There is an Afrikaans saying: ‘Goedkoop is duur koop’, which, translates to ‘buying cheap is buying expensive’. This is particularly relevant in the power sector, where getting it wrong by using inferior products and unreliable suppliers can incur massive additional costs.
As sub-Saharan Africa races to address the power deficit, we will see a growing number of power facilities being rolled out across the region. As with any sector boom, a wave of suppliers will enter the market looking to cash in on the growth. Some of them will be fly-by-night companies offering inferior products at bargain basement prices.
Contractors and installers looking to boost their margins should view these suppliers with caution, however. On the face of it, cutting the cost of cable and accessories may appear to be a good way to cut the project costs and win the tender. But in the long term, there are hidden costs associated with partnering with untrusted suppliers.
For example, should a supplier lack nationwide technical support resources, an installer might lose days on the installation while awaiting technical back-up from the vendor.
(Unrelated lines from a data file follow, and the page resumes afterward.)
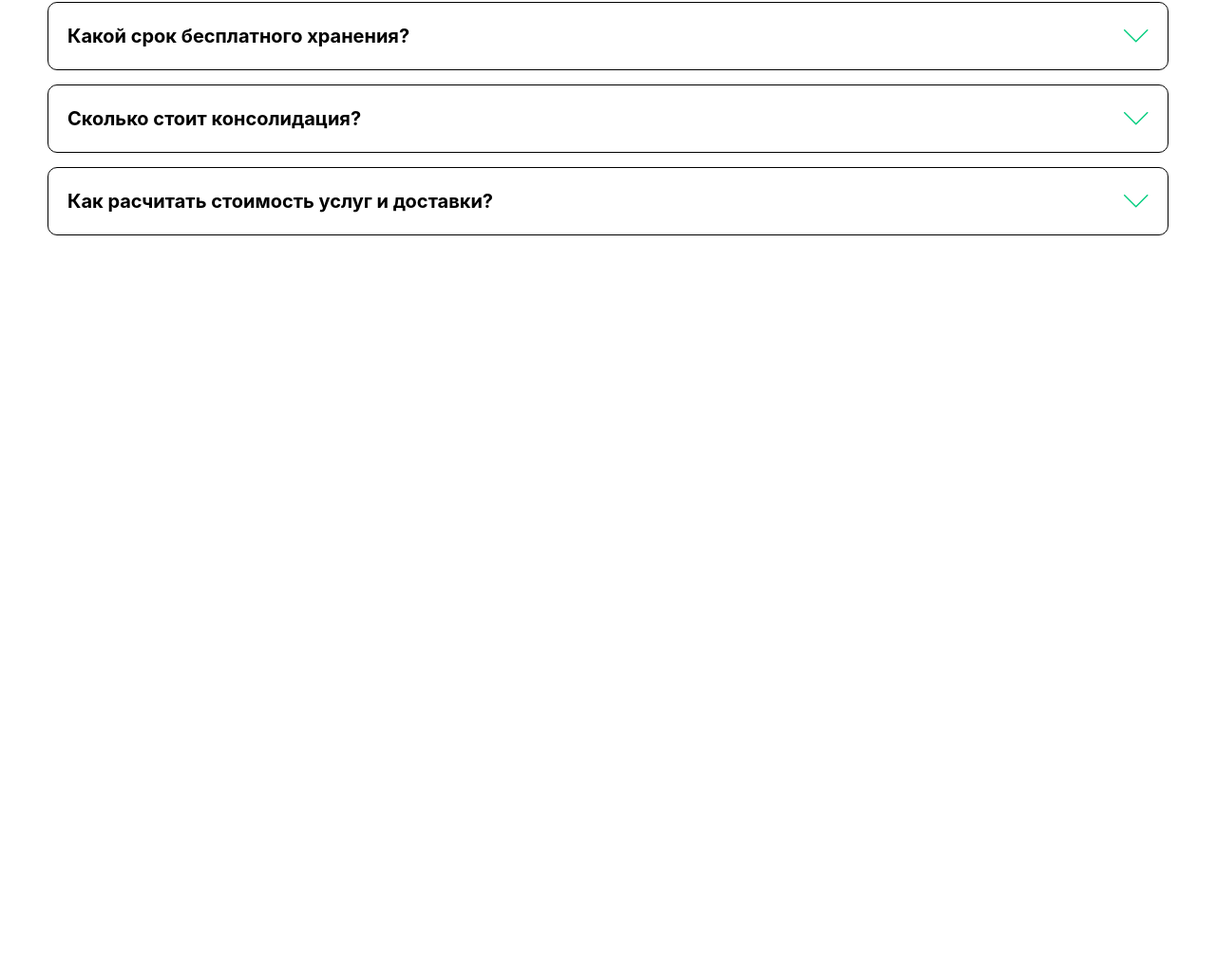
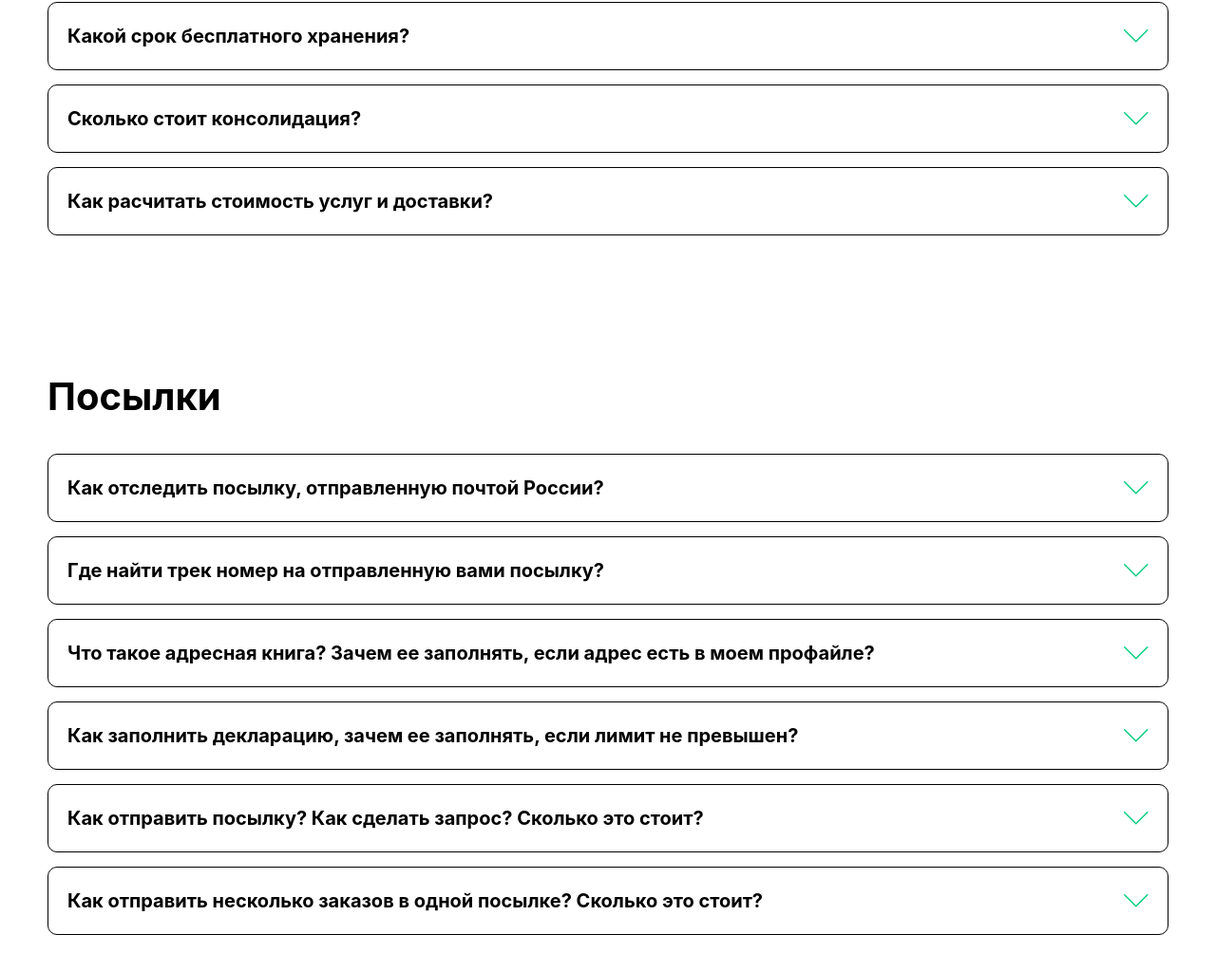
Before and after one commit to Tol1bjon/Project-13, a website: page src/page5.html in a window 1280 px wide. Shown: the part 3998-5022 px from the top of the page at 95% size. Before the commit the page ends 4316 px from the top, so only its background shows below. Drawn offline with nearby package versions, Linux system fonts and the light colour scheme; files that its build step writes are made by us from their sources; files whose address does not match are found by name.

Commit message:
Section8: page5

```diff
--- a/src/page5.html
+++ b/src/page5.html
@@ -204,6 +204,36 @@
                 </div>
             </aside>
         </section>
+
+        <section class="flex flex-col gap-[30px] max-w-[1200px] m-auto py-[70px] px-[10px]">
+            <h1 class="font-bold lg:text-[40px] text-[35px]">Посылки</h1>
+            <aside class="flex flex-col gap-[15px]">
+                <div class="flex items-center justify-between p-[20px] border-1 border-black rounded-[10px]">
+                    <h1 class="font-bold text-[20px]">Как отследить посылку, отправленную почтой России?</h1>
+                    <img src="./Vector 50.png" alt="">
+                </div>
+                <div class="flex items-center justify-between p-[20px] border-1 border-black rounded-[10px]">
+                    <h1 class="font-bold text-[20px]">Где найти трек номер на отправленную вами посылку?</h1>
+                    <img src="./Vector 50.png" alt="">
+                </div>
+                <div class="flex items-center justify-between p-[20px] border-1 border-black rounded-[10px]">
+                    <h1 class="font-bold text-[20px]">Что такое адресная книга? Зачем ее заполнять, если адрес есть в моем профайле?</h1>
+                    <img src="./Vector 50.png" alt="">
+                </div>
+                <div class="flex items-center justify-between p-[20px] border-1 border-black rounded-[10px]">
+                    <h1 class="font-bold text-[20px]">Как заполнить декларацию, зачем ее заполнять, если лимит не превышен?</h1>
+                    <img src="./Vector 50.png" alt="">
+                </div>
+                <div class="flex items-center justify-between p-[20px] border-1 border-black rounded-[10px]">
+                    <h1 class="font-bold text-[20px]">Как отправить посылку? Как сделать запрос? Сколько это стоит?</h1>
+                    <img src="./Vector 50.png" alt="">
+                </div>
+                <div class="flex items-center justify-between p-[20px] border-1 border-black rounded-[10px]">
+                    <h1 class="font-bold text-[20px]">Как отправить несколько заказов в одной посылке? Сколько это стоит?</h1>
+                    <img src="./Vector 50.png" alt="">
+                </div>
+            </aside>
+        </section>
     </main>
 </body>
 </html>
```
If the supplier has insufficient cable and accessories in stock, an installation could be delayed for weeks awaiting an order from overseas.
These delays can impact on the switch-on deadline and cause the contractor to incur high penalties.
If the cables and accessories are sub-standard, systems failures a year or two down the line impact the contractor’s reputation, the utility’s service delivery and the end customer’s experience – all of which result in additional costs.
Should the supplier be unable to supply product training for staff, the contractor, utility and local authorities could suffer costly delays and future downtime due to faulty installation.
The most cost-effective power installation is the one that rolls out efficiently, on time, and operates reliably for at least the next 15 years. Achieving this depends on a combination of industry-leading cables and accessories and a supplier who does more than just drop off products; but instead actively partners with the contractor in ensuring a successful roll-out.
Tank Industries, the market leader in low and medium voltage cable accessories, has a 25-year track record of supplying the South African power sector with TE Connectivity’s industry-leading Raychem peoducts. Owned by CBI African Cables and part of the JSE-listed Reunert Group, Tank Industries fields the best niche technical skills and training available in South Africa, and supports contractors nationwide with its expert technical support team and multi-million rand in-country stockholdings.